Picture this: the party in power, the orchestrator of the electoral symphony, strategically selects the timing of the ballot. And their preferred season? Spring, without a doubt. Why? The answer lies in the collective psychology of the electorate.
As the curtains of winter draw to a close and the first rays of spring sunshine warm the nation, there's a palpable shift in people's moods. Longer evenings, warmer temperatures, and the blossoming of flowers contribute to a general sense of optimism. It is a psychological phenomenon - a collective amnesia that conveniently erases the winter blues.
People find themselves unable to pinpoint exactly why they felt disgruntled during the colder months. The discomforts of winter fade away like a distant memory, and a newfound sense of contentment settles in. In this frame of mind, the grievances that once seemed pressing lose their edge, and the electorate becomes more predisposed to supporting the status quo.
The opposition, often eyeing a different season for electoral advantage, finds itself without the power to choose the opportune moment. Winter, their preferred backdrop, is overlooked, and once again the opposition finds itself struggling to persuade a population busy dusting off barbecues and tending garden pots that upheaval is needed.
Research in political psychology supports this seasonal strategy. Studies show that voters are more likely to favour the incumbent government when their overall mood is positive. Spring, with its rejuvenating effects on the public psyche, provides the perfect setting for such a psychological advantage.
In conclusion, the decision to hold elections in spring or early summer is not a random choice; it's a calculated move to ride the wave of improved collective mood. As the nation emerges from the cold cocoon of winter, political strategists seize the opportunity to present the current government in the most favourable light.

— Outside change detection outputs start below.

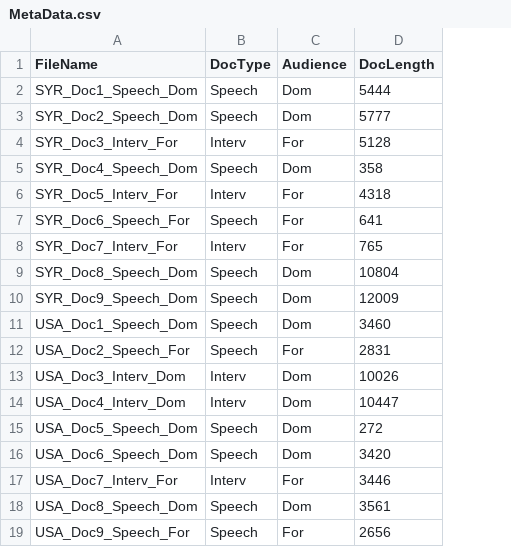
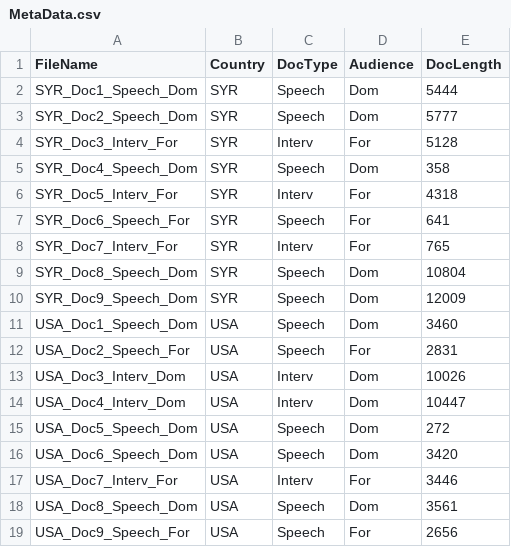
Before and after one commit to ajmol71/US-Syria-Speech-Comparison-NLP, a CSV file: MetaData.csv, drawn as a sheet; the diff names each change by its address in the sheet, - before the commit and + after, or states it on an @@ line.

Commit message:
Update MetaData.csv

```diff
--- a/MetaData.csv
+++ b/MetaData.csv
+column B (Country), rows 2-19: SYR | SYR | SYR | SYR | SYR | SYR | SYR | SYR | SYR | USA | USA | USA | USA | USA | USA | USA | USA | USA
```
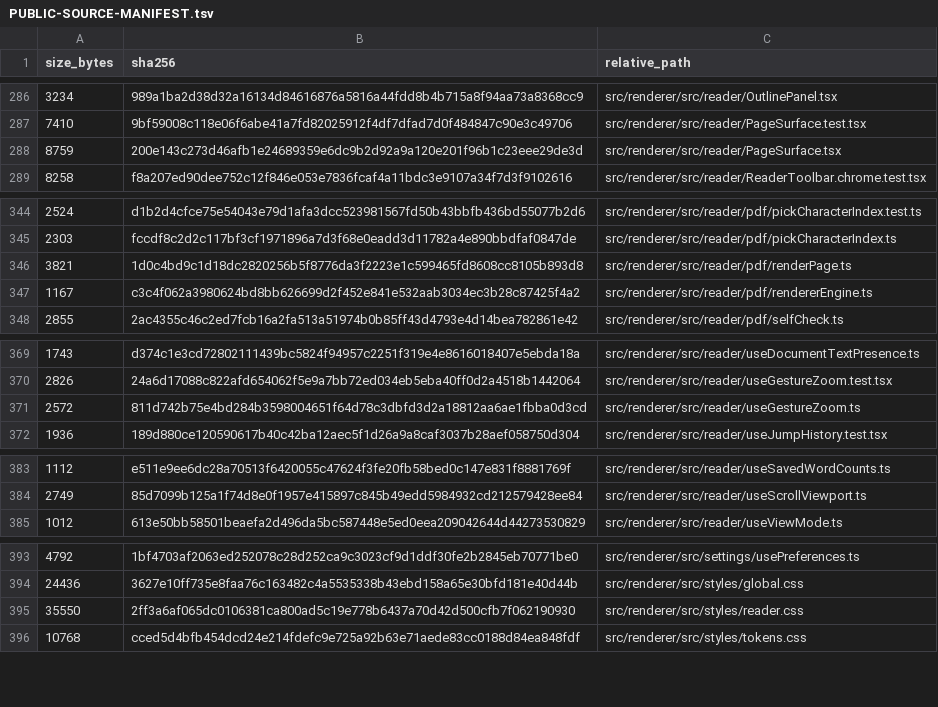
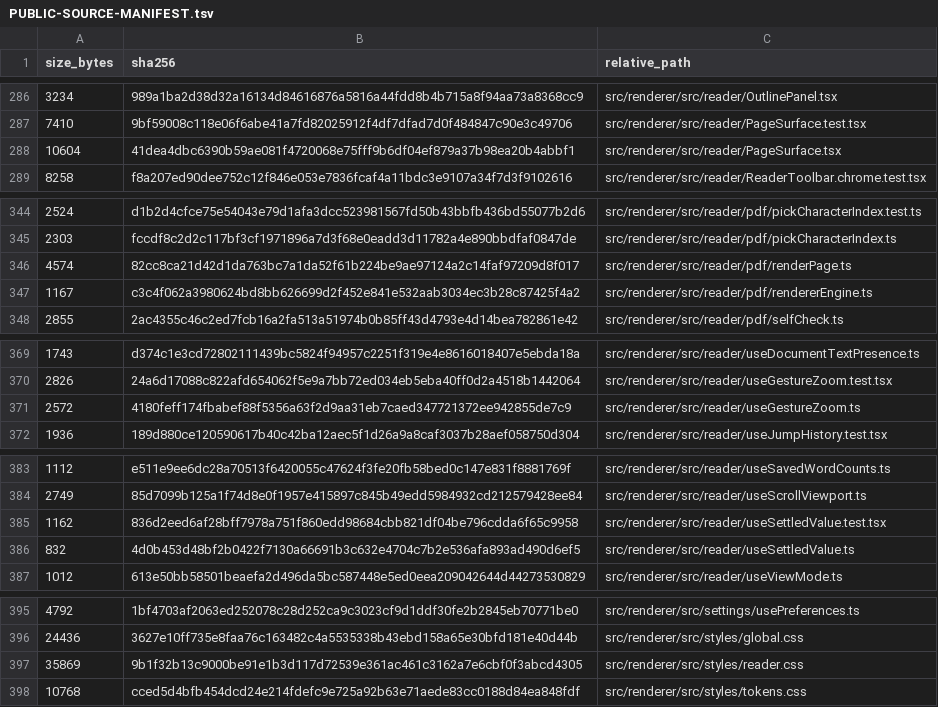
Before and after one commit to purubhoite/lexleaf, a TSV file: PUBLIC-SOURCE-MANIFEST.tsv, drawn as a sheet; only a part is shown, gaps mark what is left out.

Commit message:
Smooth zoom: stretch the drawn page while zooming, redraw once it settles
Co-authored-by: arena-agent <297053741+arena-agent@users.noreply.github.com>

```diff
--- a/PUBLIC-SOURCE-MANIFEST.tsv
+++ b/PUBLIC-SOURCE-MANIFEST.tsv
@@ -287,3 +287,3 @@ size_bytes	sha256	relative_path
 7410	9bf59008c118e06f6abe41a7fd82025912f4df7dfad7d0f484847c90e3c49706	src/renderer/src/reader/PageSurface.test.tsx
-8759	200e143c273d46afb1e24689359e6dc9b2d92a9a120e201f96b1c23eee29de3d	src/renderer/src/reader/PageSurface.tsx
+10604	41dea4dbc6390b59ae081f4720068e75fff9b6df04ef879a37b98ea20b4abbf1	src/renderer/src/reader/PageSurface.tsx
 8258	f8a207ed90dee752c12f846e053e7836fcaf4a11bdc3e9107a34f7d3f9102616	src/renderer/src/reader/ReaderToolbar.chrome.test.tsx
@@ -345,3 +345,3 @@ size_bytes	sha256	relative_path
 2303	fccdf8c2d2c117bf3cf1971896a7d3f68e0eadd3d11782a4e890bbdfaf0847de	src/renderer/src/reader/pdf/pickCharacterIndex.ts
-3821	1d0c4bd9c1d18dc2820256b5f8776da3f2223e1c599465fd8608cc8105b893d8	src/renderer/src/reader/pdf/renderPage.ts
+4574	82cc8ca21d42d1da763bc7a1da52f61b224be9ae97124a2c14faf97209d8f017	src/renderer/src/reader/pdf/renderPage.ts
 1167	c3c4f062a3980624bd8bb626699d2f452e841e532aab3034ec3b28c87425f4a2	src/renderer/src/reader/pdf/rendererEngine.ts
@@ -370,3 +370,3 @@ size_bytes	sha256	relative_path
 2826	24a6d17088c822afd654062f5e9a7bb72ed034eb5eba40ff0d2a4518b1442064	src/renderer/src/reader/useGestureZoom.test.tsx
-2572	811d742b75e4bd284b3598004651f64d78c3dbfd3d2a18812aa6ae1fbba0d3cd	src/renderer/src/reader/useGestureZoom.ts
+2572	4180feff174fbabef88f5356a63f2d9aa31eb7caed347721372ee942855de7c9	src/renderer/src/reader/useGestureZoom.ts
 1936	189d880ce120590617b40c42ba12aec5f1d26a9a8caf3037b28aef058750d304	src/renderer/src/reader/useJumpHistory.test.tsx
@@ -384,2 +384,4 @@ size_bytes	sha256	relative_path
 2749	85d7099b125a1f74d8e0f1957e415897c845b49edd5984932cd212579428ee84	src/renderer/src/reader/useScrollViewport.ts
+1162	836d2eed6af28bff7978a751f860edd98684cbb821df04be796cdda6f65c9958	src/renderer/src/reader/useSettledValue.test.tsx
+832	4d0b453d48bf2b0422f7130a66691b3c632e4704c7b2e536afa893ad490d6ef5	src/renderer/src/reader/useSettledValue.ts
 1012	613e50bb58501beaefa2d496da5bc587448e5ed0eea209042644d44273530829	src/renderer/src/reader/useViewMode.ts
@@ -394,3 +396,3 @@ size_bytes	sha256	relative_path
 24436	3627e10ff735e8faa76c163482c4a5535338b43ebd158a65e30bfd181e40d44b	src/renderer/src/styles/global.css
-35550	2ff3a6af065dc0106381ca800ad5c19e778b6437a70d42d500cfb7f062190930	src/renderer/src/styles/reader.css
+35869	9b1f32b13c9000be91e1b3d117d72539e361ac461c3162a7e6cbf0f3abcd4305	src/renderer/src/styles/reader.css
 10768	cced5d4bfb454dcd24e214fdefc9e725a92b63e71aede83cc0188d84ea848fdf	src/renderer/src/styles/tokens.css
```
Also changed, not shown: 6 other files.
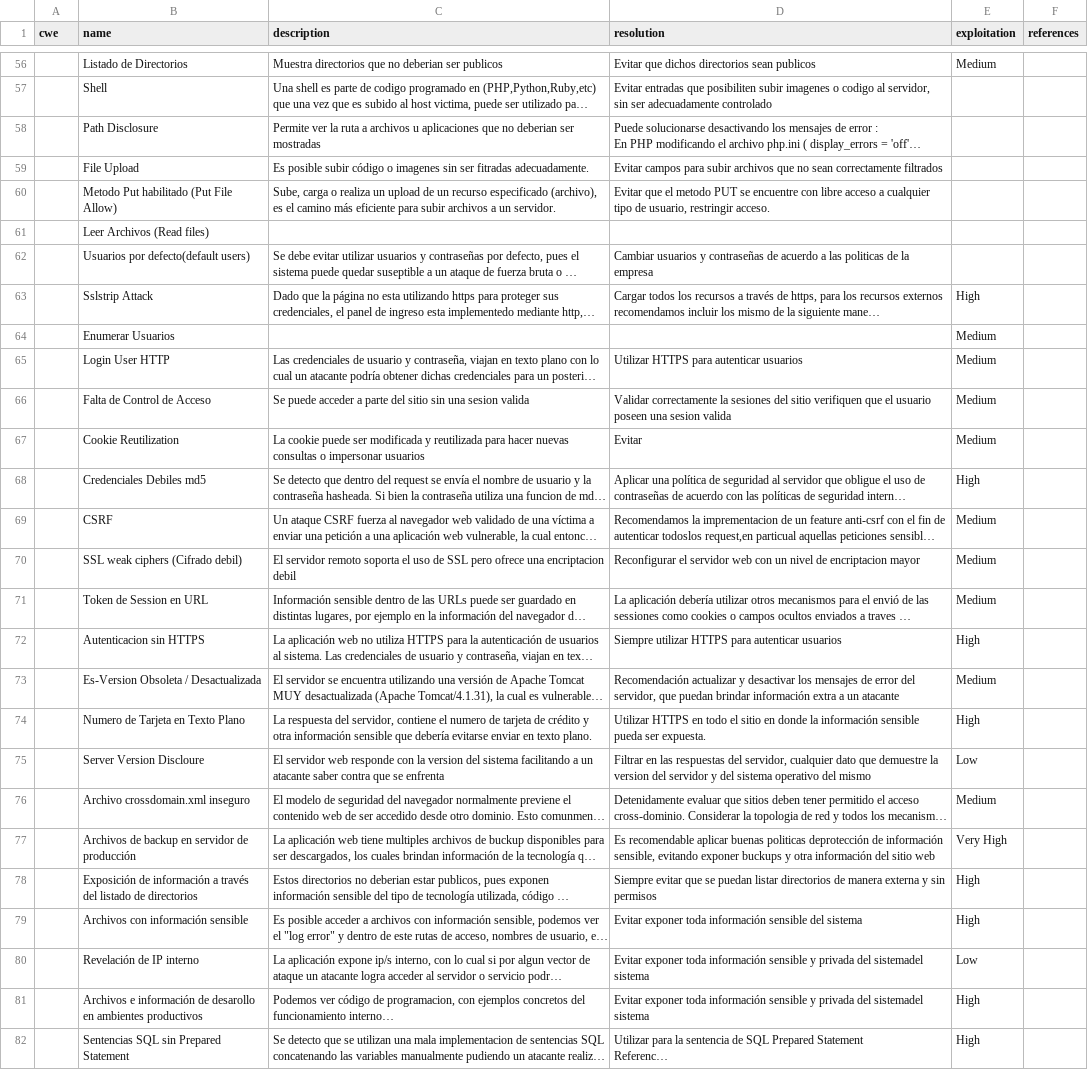
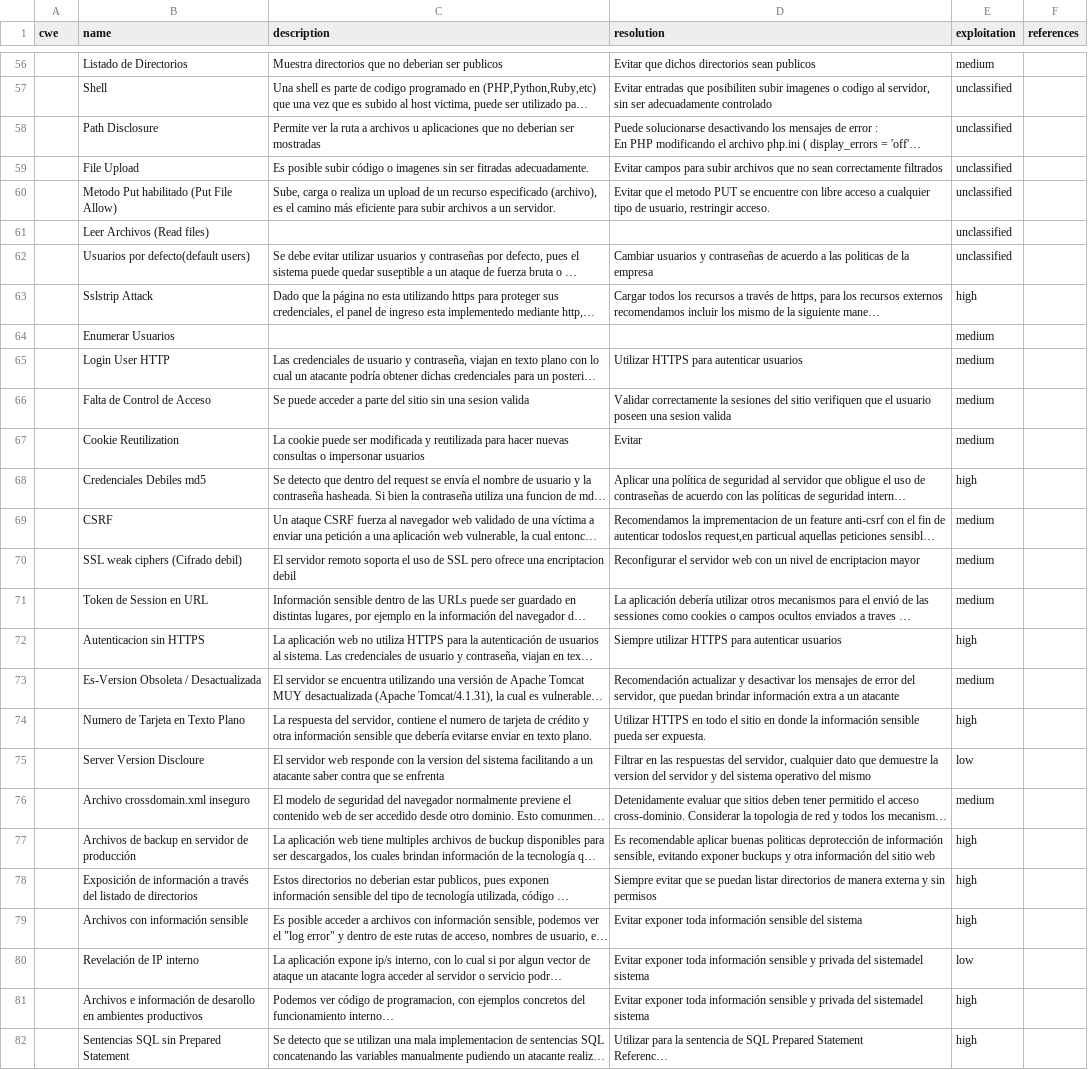
Before and after one commit to ezk06eer/faraday-1, a CSV file: data/cwe_es.csv, drawn as a sheet; only a part is shown, gaps mark what is left out; long unchanged cells end in …; the diff covers the shown part only; the diff names each change by its address in the sheet, - before the commit and + after, or states it on an @@ line.

```diff
--- a/data/cwe_es.csv
+++ b/data/cwe_es.csv
-E56 (exploitation): Medium
+E56 (exploitation): medium
-E57:E62 (exploitation): (empty)
+E57:E62 (exploitation): unclassified
-E63 (exploitation): High
+E63 (exploitation): high
-E64:E67 (exploitation): Medium
+E64:E67 (exploitation): medium
-E68 (exploitation): High
+E68 (exploitation): high
-E69:E71 (exploitation): Medium
+E69:E71 (exploitation): medium
-E72 (exploitation): High
+E72 (exploitation): high
-E73 (exploitation): Medium
+E73 (exploitation): medium
-E74 (exploitation): High
+E74 (exploitation): high
-E75 (exploitation): Low
+E75 (exploitation): low
-E76 (exploitation): Medium
+E76 (exploitation): medium
-E77 (exploitation): Very High
+E77 (exploitation): high
-E78:E79 (exploitation): High
+E78:E79 (exploitation): high
-E80 (exploitation): Low
+E80 (exploitation): low
-E81:E82 (exploitation): High
+E81:E82 (exploitation): high
```
Also changed, not shown: 60 edited cells elsewhere in this file, data/cwe.csv, data/cwe_all.csv, 2 other files.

The blossoming flowers of spring not only mark the arrival of a new season but also the cultivation of electoral success.
We predict the UK will go to the polls on 2nd May next year (to coincide with the local elections).